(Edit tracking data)
******************************

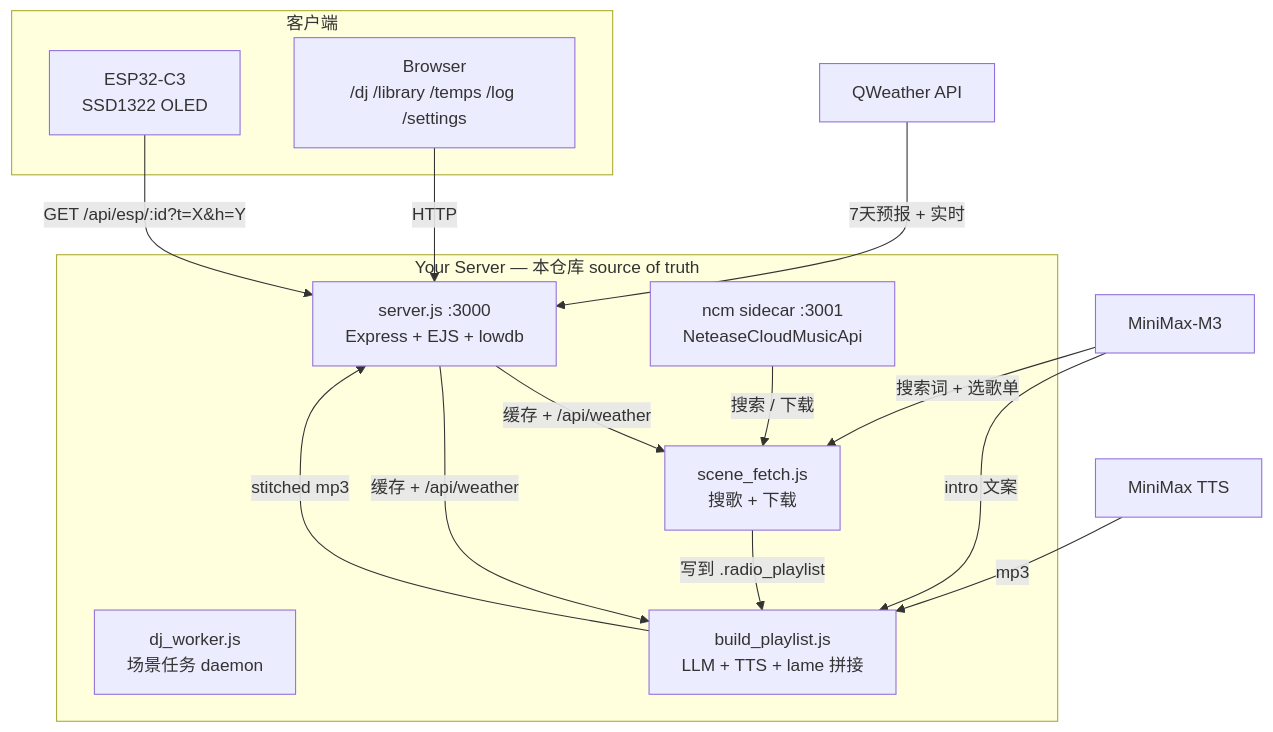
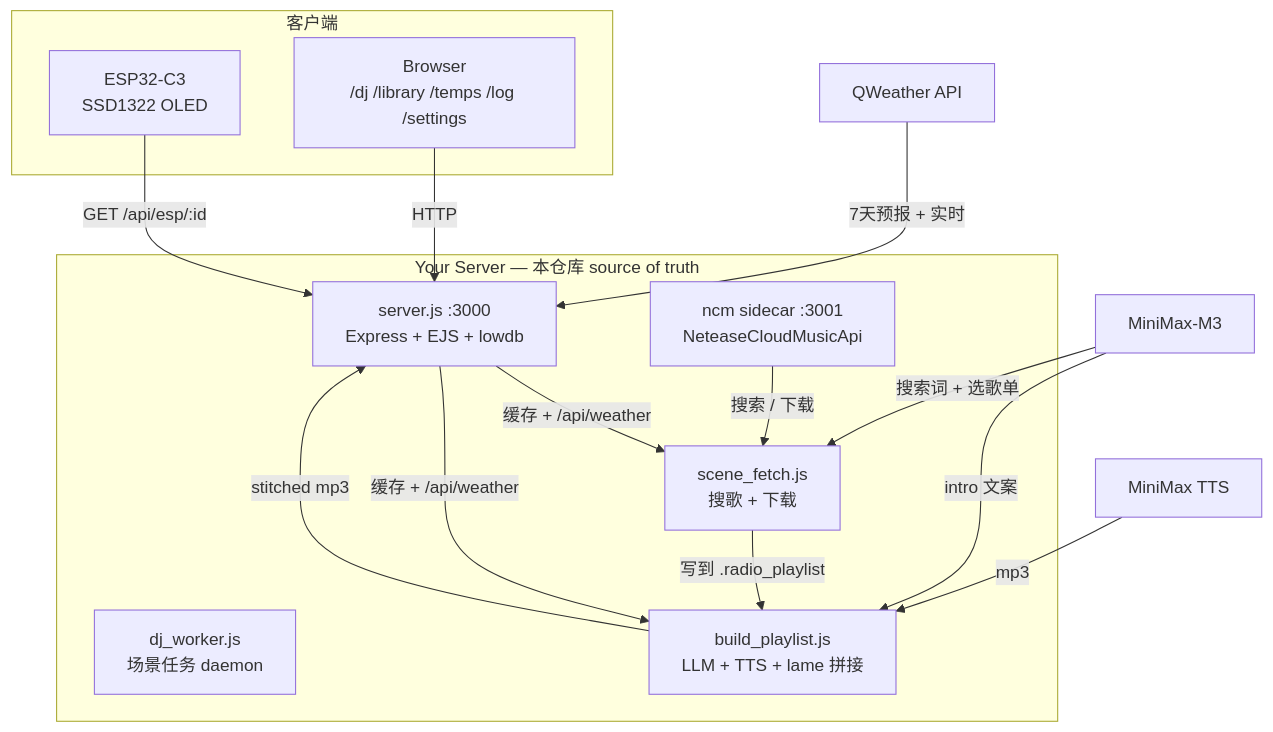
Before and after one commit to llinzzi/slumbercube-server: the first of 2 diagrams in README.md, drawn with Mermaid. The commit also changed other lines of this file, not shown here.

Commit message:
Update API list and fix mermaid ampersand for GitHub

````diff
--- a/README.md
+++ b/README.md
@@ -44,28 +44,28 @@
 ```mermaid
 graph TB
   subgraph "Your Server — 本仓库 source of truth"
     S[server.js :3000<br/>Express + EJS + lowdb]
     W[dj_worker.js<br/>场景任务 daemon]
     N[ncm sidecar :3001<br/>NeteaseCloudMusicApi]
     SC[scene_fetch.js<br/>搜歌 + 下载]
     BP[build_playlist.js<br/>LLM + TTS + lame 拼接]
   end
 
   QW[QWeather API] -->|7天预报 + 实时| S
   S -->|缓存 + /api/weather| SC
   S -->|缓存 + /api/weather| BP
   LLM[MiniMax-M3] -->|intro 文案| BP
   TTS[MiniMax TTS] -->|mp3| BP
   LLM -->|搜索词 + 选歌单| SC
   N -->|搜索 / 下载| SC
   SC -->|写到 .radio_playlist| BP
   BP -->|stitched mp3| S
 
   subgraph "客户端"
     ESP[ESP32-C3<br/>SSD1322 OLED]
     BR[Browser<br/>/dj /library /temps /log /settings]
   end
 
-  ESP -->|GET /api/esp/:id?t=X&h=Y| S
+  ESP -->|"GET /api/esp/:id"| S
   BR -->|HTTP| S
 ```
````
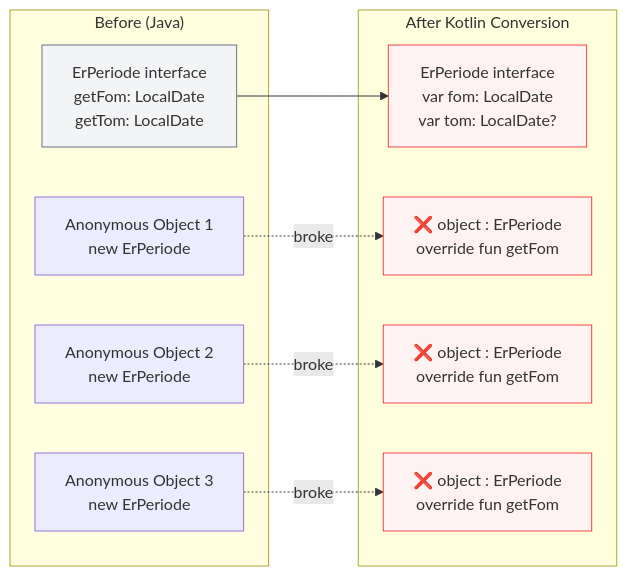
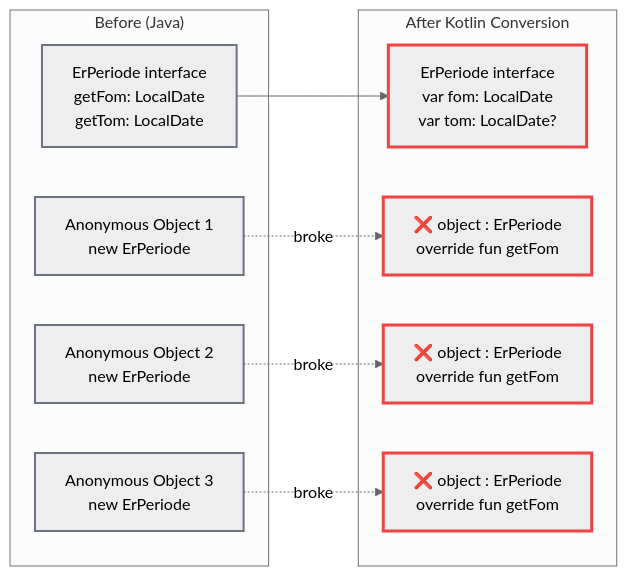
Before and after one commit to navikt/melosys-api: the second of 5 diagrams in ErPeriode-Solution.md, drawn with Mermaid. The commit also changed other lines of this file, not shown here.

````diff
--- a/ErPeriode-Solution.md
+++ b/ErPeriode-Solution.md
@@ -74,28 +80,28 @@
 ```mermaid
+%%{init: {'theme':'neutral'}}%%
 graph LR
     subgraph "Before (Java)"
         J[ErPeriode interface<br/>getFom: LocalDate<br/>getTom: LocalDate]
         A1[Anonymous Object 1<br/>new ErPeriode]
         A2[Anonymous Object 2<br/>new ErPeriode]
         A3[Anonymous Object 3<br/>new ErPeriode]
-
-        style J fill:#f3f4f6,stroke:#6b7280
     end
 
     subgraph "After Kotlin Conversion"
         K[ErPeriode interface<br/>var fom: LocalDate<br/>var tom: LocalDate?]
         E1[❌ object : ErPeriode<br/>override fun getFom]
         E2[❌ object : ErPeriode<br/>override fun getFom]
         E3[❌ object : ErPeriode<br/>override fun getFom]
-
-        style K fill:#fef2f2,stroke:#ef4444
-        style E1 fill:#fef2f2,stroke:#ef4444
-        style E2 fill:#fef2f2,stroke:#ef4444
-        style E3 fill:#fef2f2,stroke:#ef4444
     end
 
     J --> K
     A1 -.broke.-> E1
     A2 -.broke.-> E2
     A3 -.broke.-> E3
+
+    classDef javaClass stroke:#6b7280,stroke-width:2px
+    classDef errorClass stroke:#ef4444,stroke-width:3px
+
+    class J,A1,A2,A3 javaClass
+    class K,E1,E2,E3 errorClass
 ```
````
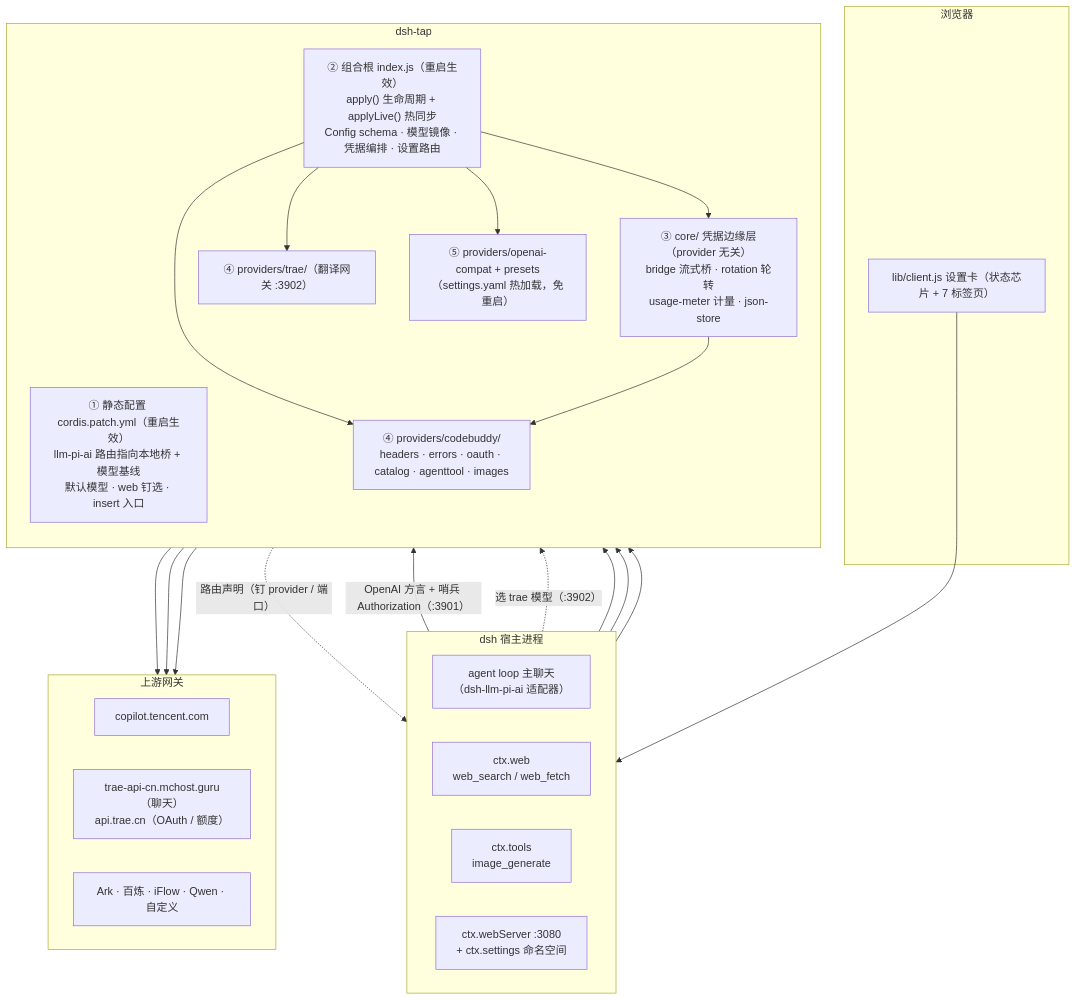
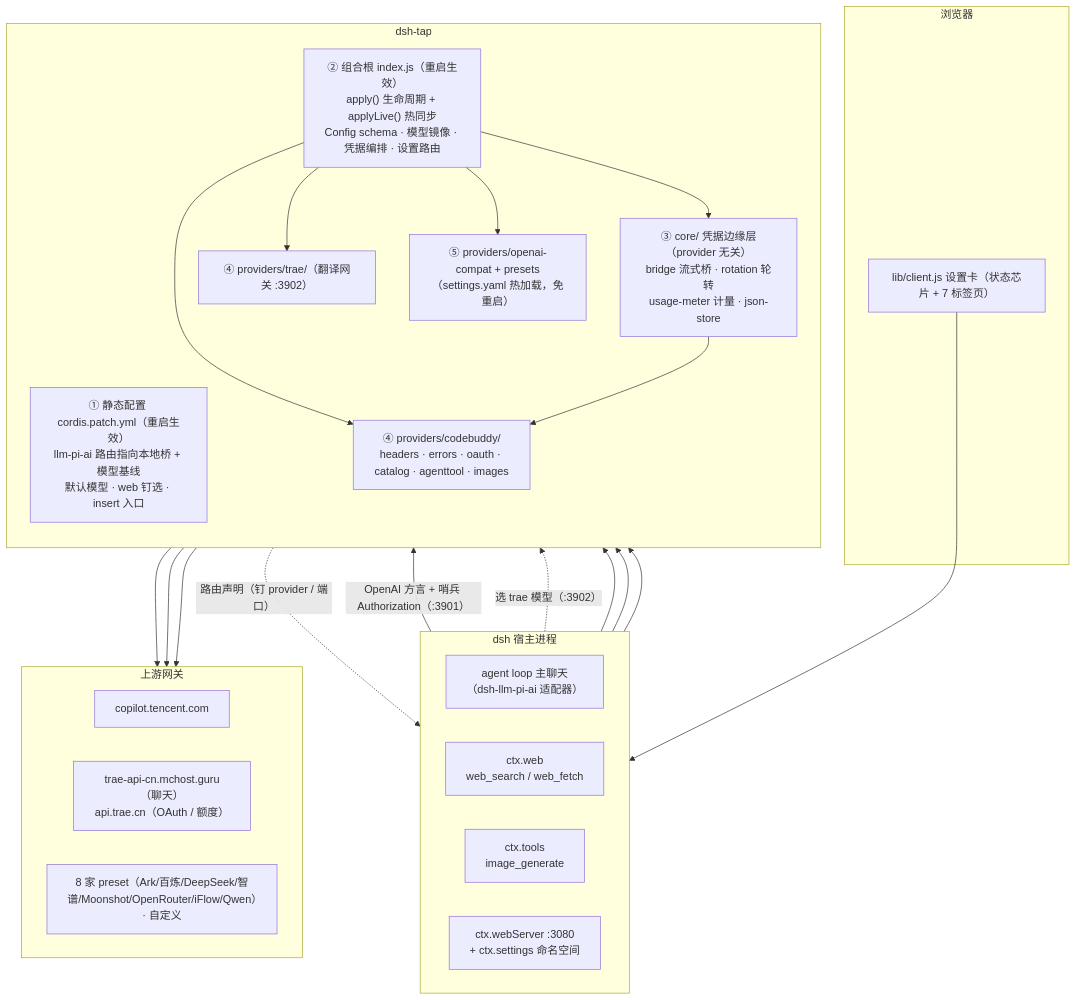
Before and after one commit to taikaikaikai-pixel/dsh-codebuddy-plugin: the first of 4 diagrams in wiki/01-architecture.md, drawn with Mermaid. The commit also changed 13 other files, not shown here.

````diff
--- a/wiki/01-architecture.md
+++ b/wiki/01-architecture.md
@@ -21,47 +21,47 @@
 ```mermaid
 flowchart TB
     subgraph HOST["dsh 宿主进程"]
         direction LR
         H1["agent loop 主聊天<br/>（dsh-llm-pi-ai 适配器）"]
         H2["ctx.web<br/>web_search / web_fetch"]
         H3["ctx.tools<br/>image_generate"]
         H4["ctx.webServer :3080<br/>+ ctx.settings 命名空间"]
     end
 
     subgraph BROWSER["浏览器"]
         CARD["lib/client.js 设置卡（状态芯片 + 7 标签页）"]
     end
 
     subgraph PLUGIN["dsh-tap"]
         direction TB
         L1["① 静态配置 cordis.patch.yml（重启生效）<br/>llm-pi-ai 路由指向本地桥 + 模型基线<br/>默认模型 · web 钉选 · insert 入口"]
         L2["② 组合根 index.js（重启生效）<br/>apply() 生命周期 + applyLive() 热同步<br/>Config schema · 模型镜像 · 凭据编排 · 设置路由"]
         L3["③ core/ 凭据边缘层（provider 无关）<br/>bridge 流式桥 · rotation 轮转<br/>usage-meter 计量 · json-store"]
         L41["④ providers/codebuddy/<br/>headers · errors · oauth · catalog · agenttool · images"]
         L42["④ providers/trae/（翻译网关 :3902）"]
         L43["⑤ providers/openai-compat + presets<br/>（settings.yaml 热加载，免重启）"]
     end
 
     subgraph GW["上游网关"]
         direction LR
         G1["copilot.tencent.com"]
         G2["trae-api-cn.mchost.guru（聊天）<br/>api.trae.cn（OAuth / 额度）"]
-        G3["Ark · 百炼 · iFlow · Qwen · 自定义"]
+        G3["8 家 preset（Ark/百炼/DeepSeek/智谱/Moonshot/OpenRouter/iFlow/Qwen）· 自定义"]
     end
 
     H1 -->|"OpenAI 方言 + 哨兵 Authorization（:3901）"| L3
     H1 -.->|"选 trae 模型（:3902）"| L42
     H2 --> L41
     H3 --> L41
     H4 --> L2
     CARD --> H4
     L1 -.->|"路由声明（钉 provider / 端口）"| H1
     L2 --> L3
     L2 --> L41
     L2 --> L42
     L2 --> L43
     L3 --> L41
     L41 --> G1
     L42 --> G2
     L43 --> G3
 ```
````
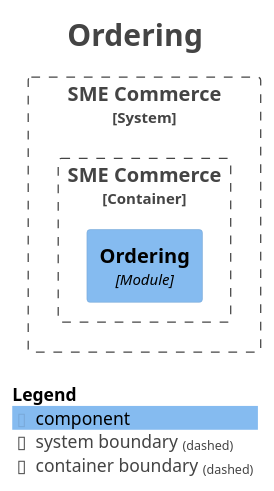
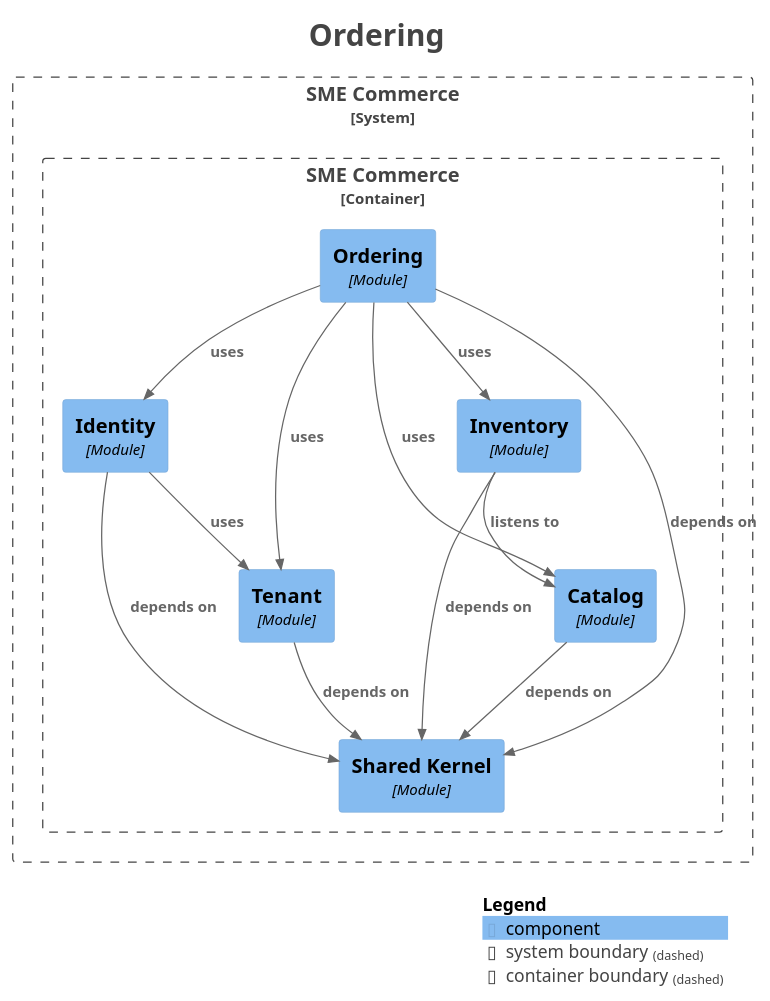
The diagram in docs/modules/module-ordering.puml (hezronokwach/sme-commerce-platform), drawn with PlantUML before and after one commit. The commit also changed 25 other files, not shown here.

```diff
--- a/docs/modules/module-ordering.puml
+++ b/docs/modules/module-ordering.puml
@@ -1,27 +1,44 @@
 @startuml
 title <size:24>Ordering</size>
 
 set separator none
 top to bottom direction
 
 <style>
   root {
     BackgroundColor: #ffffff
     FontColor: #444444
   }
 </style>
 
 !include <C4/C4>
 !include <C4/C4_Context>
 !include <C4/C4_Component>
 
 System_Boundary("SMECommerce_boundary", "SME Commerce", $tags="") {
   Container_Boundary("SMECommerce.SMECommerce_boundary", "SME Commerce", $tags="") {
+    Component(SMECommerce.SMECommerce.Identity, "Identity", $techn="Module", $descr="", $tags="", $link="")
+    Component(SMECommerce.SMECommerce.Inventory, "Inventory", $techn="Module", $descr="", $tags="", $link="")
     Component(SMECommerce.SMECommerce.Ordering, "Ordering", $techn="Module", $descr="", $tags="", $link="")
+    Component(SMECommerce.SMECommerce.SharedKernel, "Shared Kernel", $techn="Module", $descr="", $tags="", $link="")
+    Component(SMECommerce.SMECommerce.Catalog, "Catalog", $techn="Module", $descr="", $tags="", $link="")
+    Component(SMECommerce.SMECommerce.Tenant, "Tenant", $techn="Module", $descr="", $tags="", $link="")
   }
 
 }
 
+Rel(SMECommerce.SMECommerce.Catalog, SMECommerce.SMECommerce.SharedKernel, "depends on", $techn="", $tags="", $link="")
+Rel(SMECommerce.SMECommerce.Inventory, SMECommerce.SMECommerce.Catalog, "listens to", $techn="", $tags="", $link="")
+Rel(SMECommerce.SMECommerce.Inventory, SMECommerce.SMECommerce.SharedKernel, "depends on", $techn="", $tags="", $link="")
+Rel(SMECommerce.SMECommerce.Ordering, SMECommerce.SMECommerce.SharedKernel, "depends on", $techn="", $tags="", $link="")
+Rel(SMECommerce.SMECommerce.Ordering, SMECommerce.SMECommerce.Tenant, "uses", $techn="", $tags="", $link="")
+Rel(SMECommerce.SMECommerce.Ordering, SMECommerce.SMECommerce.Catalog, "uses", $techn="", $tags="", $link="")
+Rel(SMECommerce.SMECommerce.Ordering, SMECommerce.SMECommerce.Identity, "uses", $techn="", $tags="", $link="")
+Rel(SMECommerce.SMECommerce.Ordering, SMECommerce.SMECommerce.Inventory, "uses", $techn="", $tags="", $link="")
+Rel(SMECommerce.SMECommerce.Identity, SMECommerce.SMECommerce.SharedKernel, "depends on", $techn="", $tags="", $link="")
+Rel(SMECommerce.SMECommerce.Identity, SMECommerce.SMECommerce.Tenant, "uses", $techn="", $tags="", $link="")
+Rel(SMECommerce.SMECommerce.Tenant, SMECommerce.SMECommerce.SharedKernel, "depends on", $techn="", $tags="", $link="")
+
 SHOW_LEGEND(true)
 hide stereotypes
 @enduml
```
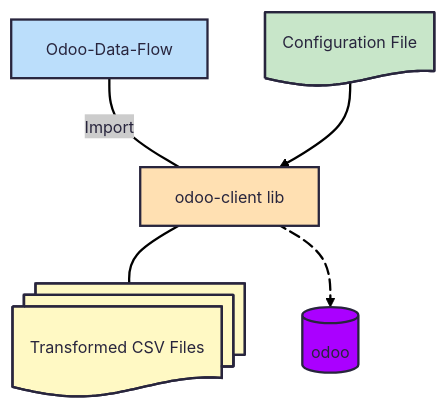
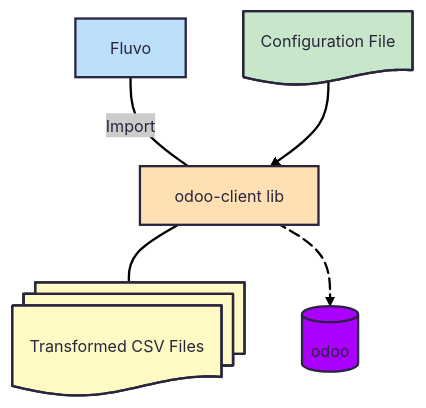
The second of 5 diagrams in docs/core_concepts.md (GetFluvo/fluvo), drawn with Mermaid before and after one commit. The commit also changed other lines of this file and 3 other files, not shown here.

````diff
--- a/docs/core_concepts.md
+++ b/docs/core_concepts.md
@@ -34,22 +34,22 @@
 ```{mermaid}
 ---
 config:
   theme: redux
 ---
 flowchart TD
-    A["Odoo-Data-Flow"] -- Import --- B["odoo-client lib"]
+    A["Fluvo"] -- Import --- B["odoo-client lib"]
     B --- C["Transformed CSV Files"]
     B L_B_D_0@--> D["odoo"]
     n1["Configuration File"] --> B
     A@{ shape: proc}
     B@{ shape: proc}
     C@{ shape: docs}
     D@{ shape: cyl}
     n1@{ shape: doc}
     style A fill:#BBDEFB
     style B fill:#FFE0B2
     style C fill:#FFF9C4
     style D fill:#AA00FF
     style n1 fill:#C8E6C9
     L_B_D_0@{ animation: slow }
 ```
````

******************************

Check the lines above and copy each one that includes "ErPeriode".

Before and after one commit to navikt/melosys-api: the second of 5 diagrams in ErPeriode-Solution.md, drawn with Mermaid. The commit also changed other lines of this file, not shown here.
--- a/ErPeriode-Solution.md
+++ b/ErPeriode-Solution.md
         J[ErPeriode interface<br/>getFom: LocalDate<br/>getTom: LocalDate]
         A1[Anonymous Object 1<br/>new ErPeriode]
         A2[Anonymous Object 2<br/>new ErPeriode]
         A3[Anonymous Object 3<br/>new ErPeriode]
         K[ErPeriode interface<br/>var fom: LocalDate<br/>var tom: LocalDate?]
         E1[❌ object : ErPeriode<br/>override fun getFom]
         E2[❌ object : ErPeriode<br/>override fun getFom]
         E3[❌ object : ErPeriode<br/>override fun getFom]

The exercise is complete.